If you love ethnic prints and patterns from India, Saffron Marigold is your shop. They stock everything from shower curtains to duvet covers, pillow shams, sheer curtains, and beyond. They design their own fabric and their artisans hand block print it in small lots. These tab curtains are so pretty for $23!
Bianca van Meeuwen of Hollabee is based in Australia but a native of the Netherlands, her Dutch heritage evident in her design aesthetic. Her clean modern designs are fresh and cheerful. Bianca designs the fabrics herself and has them hand screen printed by a professional screen printer in Melbourne.
Have you heard of Maramiki? She’s new to Etsy and based out of Chicago. I really like her screen printed floral designs, they look great! Welcome to Etsy Maramiki!
Here’s a few more textile designers who sell their own fabrics on Etsy. Just think of the projects you can work on with these lovely goods!
- Cicada Studio (Thanks, Dr. Andy!)
- Lara Cameron, though she just moved her shop I still want to include her since Etsy is where I purchased fabric from her last year. (Thank you for the reminder Bolt and Frolic!)
- Jan DiCintio just told me about her store called Daisy Janie, along with the work of textile designer PataPri, whom I love and forget to include in this list so thanks Jan for emailing me!
- Miko Design in the Netherlands, thank you Erika for sharing your company with us, love your nesting dolls!
I’ll gladly add to this list if you’d like to email or comment below with your favorites.
(images linked above to source)
Welcome to a brand new weekly feature called Get Real. This will be a post for readers to jump in and voice opinions on topics relating to decorating, blogging, small business, and the design world in general. I’ll post a new topic and a few questions to get you started weekly on Thursdays. Then everyone is free to jump in and participate. If you have any questions that you would like addressed, please email your suggested topic to me and I’ll consider it for Get Real. This week we’re talking about trends…

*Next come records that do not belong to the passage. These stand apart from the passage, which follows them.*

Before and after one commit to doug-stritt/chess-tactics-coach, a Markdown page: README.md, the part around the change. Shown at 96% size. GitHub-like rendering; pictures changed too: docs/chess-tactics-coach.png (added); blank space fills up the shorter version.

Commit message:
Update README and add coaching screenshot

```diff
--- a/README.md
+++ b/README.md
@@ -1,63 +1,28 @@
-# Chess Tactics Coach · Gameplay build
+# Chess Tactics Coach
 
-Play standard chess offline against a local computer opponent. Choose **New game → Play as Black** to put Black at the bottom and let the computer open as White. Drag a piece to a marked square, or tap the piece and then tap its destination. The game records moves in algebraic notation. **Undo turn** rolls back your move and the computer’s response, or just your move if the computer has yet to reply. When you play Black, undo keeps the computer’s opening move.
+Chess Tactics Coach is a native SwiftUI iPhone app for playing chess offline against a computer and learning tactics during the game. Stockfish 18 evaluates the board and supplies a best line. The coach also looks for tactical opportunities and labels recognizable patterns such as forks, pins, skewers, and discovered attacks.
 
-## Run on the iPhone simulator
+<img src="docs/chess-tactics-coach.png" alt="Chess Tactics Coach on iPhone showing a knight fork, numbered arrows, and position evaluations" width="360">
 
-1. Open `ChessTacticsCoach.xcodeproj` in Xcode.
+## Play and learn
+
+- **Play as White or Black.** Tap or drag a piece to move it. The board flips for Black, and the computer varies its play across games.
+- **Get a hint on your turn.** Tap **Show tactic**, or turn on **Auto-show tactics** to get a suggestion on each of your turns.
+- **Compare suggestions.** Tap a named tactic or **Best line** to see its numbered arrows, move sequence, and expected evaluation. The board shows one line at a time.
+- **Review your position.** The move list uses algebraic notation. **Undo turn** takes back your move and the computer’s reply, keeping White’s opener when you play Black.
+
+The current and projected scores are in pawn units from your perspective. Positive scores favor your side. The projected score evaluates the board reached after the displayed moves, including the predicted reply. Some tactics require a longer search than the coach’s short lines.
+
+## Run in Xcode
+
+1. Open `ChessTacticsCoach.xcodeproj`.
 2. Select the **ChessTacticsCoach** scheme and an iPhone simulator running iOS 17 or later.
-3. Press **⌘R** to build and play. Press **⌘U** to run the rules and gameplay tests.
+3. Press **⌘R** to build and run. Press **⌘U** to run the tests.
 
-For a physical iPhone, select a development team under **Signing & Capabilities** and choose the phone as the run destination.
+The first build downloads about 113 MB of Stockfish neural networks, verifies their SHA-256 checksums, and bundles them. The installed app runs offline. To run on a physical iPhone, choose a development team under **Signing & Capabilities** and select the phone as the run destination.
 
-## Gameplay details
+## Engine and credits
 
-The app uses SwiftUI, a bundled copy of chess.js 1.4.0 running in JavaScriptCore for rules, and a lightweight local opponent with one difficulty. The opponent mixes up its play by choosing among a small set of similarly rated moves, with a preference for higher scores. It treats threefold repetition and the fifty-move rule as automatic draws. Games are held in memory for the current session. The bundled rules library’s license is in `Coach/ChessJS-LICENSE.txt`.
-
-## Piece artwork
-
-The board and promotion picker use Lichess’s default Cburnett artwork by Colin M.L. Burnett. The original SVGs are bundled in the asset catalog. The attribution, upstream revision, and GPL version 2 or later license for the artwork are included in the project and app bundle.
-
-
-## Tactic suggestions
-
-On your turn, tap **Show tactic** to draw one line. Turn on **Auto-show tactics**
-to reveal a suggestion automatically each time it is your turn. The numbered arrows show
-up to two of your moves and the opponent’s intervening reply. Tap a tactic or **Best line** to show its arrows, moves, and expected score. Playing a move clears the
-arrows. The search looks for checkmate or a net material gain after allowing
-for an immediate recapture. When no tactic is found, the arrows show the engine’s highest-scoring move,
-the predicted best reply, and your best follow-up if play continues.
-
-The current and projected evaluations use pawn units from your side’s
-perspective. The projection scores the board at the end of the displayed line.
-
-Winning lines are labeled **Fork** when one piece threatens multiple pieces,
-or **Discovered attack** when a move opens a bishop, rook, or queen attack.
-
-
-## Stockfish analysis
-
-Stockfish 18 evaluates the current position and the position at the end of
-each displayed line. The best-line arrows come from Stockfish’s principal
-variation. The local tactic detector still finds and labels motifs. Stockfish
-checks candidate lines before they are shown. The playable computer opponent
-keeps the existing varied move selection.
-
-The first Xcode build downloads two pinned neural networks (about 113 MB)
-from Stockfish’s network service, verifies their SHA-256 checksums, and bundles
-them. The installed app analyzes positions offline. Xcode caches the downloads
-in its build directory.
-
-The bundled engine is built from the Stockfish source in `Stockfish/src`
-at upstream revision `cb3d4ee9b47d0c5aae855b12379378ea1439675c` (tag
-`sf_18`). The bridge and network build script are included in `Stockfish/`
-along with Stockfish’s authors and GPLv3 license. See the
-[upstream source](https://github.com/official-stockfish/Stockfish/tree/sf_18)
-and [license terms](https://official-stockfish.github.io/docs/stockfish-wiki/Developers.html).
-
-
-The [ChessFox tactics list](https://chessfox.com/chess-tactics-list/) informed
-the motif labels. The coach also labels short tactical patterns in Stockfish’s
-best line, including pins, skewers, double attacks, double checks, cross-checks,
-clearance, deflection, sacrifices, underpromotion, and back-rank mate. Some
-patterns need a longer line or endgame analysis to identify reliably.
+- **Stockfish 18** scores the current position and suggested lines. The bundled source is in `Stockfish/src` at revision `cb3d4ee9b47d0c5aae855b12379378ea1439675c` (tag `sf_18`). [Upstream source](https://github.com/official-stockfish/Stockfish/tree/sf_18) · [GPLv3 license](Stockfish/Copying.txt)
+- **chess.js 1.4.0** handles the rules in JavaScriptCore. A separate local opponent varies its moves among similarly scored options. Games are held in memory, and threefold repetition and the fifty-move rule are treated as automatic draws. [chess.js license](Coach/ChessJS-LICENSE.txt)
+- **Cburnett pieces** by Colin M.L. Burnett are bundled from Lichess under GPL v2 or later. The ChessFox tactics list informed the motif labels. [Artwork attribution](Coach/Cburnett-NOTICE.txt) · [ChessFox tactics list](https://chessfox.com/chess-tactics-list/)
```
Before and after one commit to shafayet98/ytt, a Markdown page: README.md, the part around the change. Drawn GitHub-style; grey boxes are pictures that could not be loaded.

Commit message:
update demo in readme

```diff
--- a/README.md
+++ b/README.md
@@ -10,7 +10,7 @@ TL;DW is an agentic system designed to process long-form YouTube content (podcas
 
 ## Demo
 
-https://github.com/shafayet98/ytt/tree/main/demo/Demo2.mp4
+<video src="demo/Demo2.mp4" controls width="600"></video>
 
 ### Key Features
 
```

Zig zags are hot, silhouettes remain strong, birds are big, what would you like to see become a more common design motif? An octopus? Seahorse? Fox? How about a shape? Maybe some polka dots? Nesting dolls? Deer? Please don’t say Spread legs!
Go ahead, throw some ideas out, maybe it will inspire the many lovely artists and designers who stop by and read this post. You never know who is reading, your idea may kick off the next big thing. This is also your space to vent about the motifs you can’t stand and why. It’s important to be honest about design because let’s face, everyone isn’t loving the exact same things and it’s okay to admit it!
I hope you enjoy Get Real!